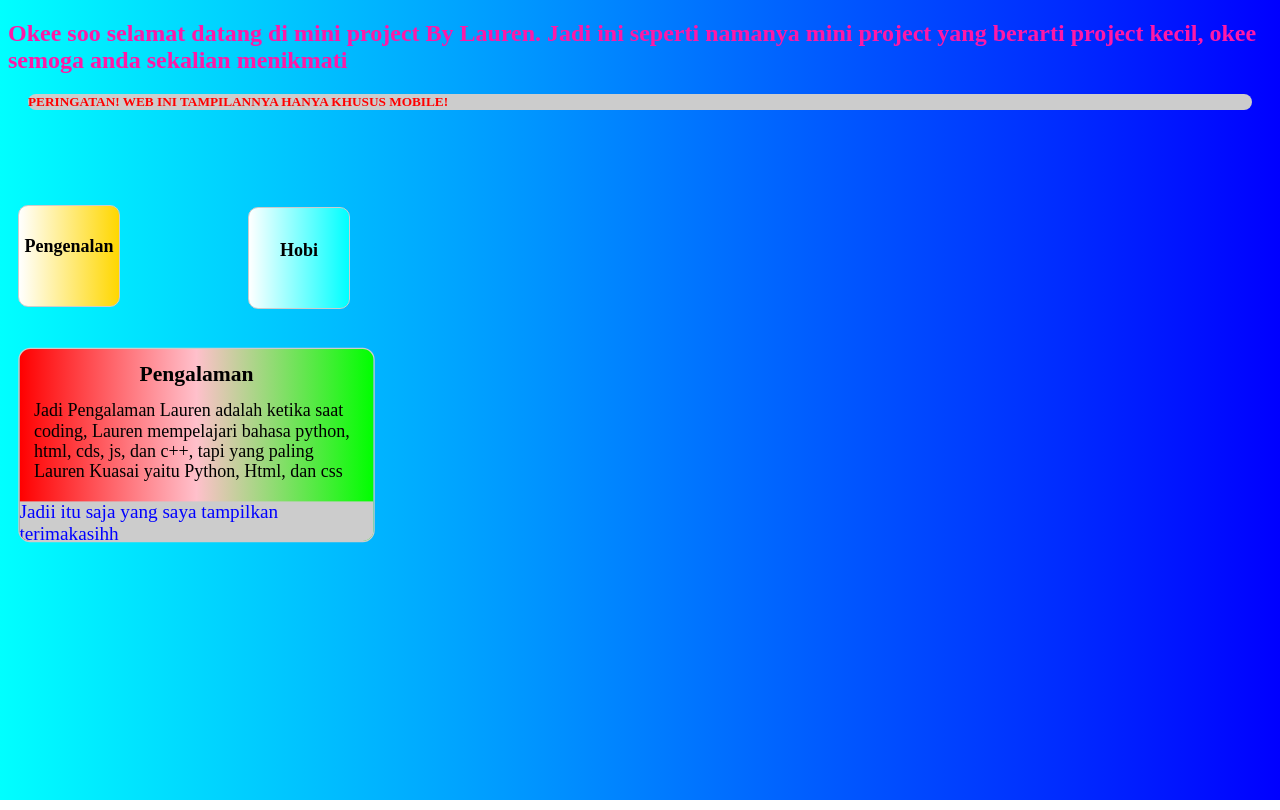
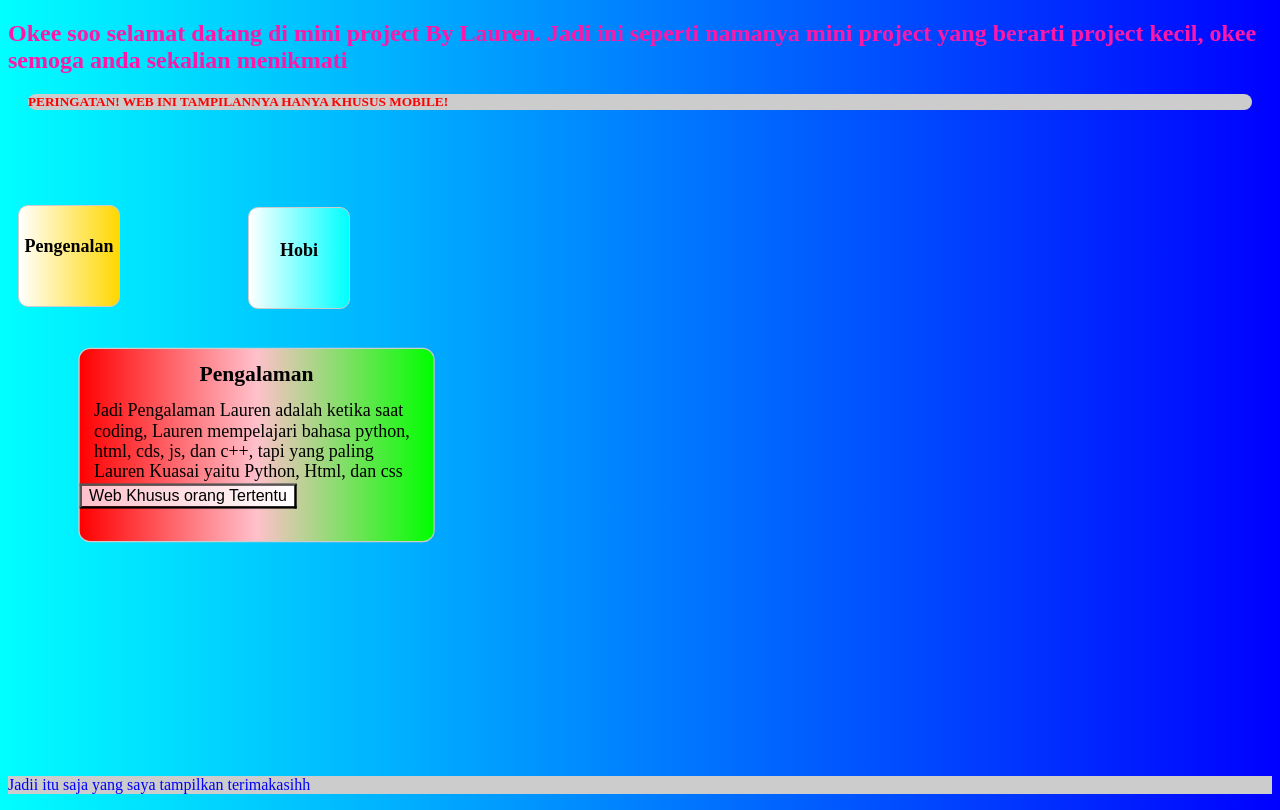
Before and after one commit to Elfian931986/elfian931986.github.io, a plain HTML site: page index.html in a window 1280 px wide. In both pictures the pointer is over the element 184 px from the left and 404 px from the top of the page. Drawn offline with Linux system fonts and the light colour scheme.

Commit message:
Modify card2 margin and clean up button links
Adjusted margin for card2 on hover and removed duplicate button link.

```diff
--- a/index.html
+++ b/index.html
@@ -134,7 +134,7 @@
       transform: scale(1.2);
       width: 295px;
       height: 160px;
-      margin: 250px 40px;
+      margin: 250px 100px;
     }
 
     .card2 h1 {
@@ -227,9 +227,11 @@
 
   </div>
 
+      <a href="index-1.html"><button>Web Khusus orang Tertentu</button></a>
+    </div>
+
 <p>Jadii itu saja yang saya tampilkan terimakasihh</p>
-<a href="index-1.html"><button>Web Khusus orang Tertentu</button></a>
-    </div>
+
 
 
 </body>
```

* [ABOUT THIS EXERCISE] No picture belongs in the copy. Print every entry above exactly as it stands.

* [RESPONSE]
Before and after one commit to Elfian931986/elfian931986.github.io, a plain HTML site: page index.html in a window 1280 px wide. In both pictures the pointer is over the element 184 px from the left and 404 px from the top of the page. Drawn offline with Linux system fonts and the light colour scheme.

Commit message:
Modify card2 margin and clean up button links
Adjusted margin for card2 on hover and removed duplicate button link.

```diff
--- a/index.html
+++ b/index.html
@@ -134,7 +134,7 @@
       transform: scale(1.2);
       width: 295px;
       height: 160px;
-      margin: 250px 40px;
+      margin: 250px 100px;
     }
 
     .card2 h1 {
@@ -227,9 +227,11 @@
 
   </div>
 
+      <a href="index-1.html"><button>Web Khusus orang Tertentu</button></a>
+    </div>
+
 <p>Jadii itu saja yang saya tampilkan terimakasihh</p>
-<a href="index-1.html"><button>Web Khusus orang Tertentu</button></a>
-    </div>
+
 
 
 </body>
```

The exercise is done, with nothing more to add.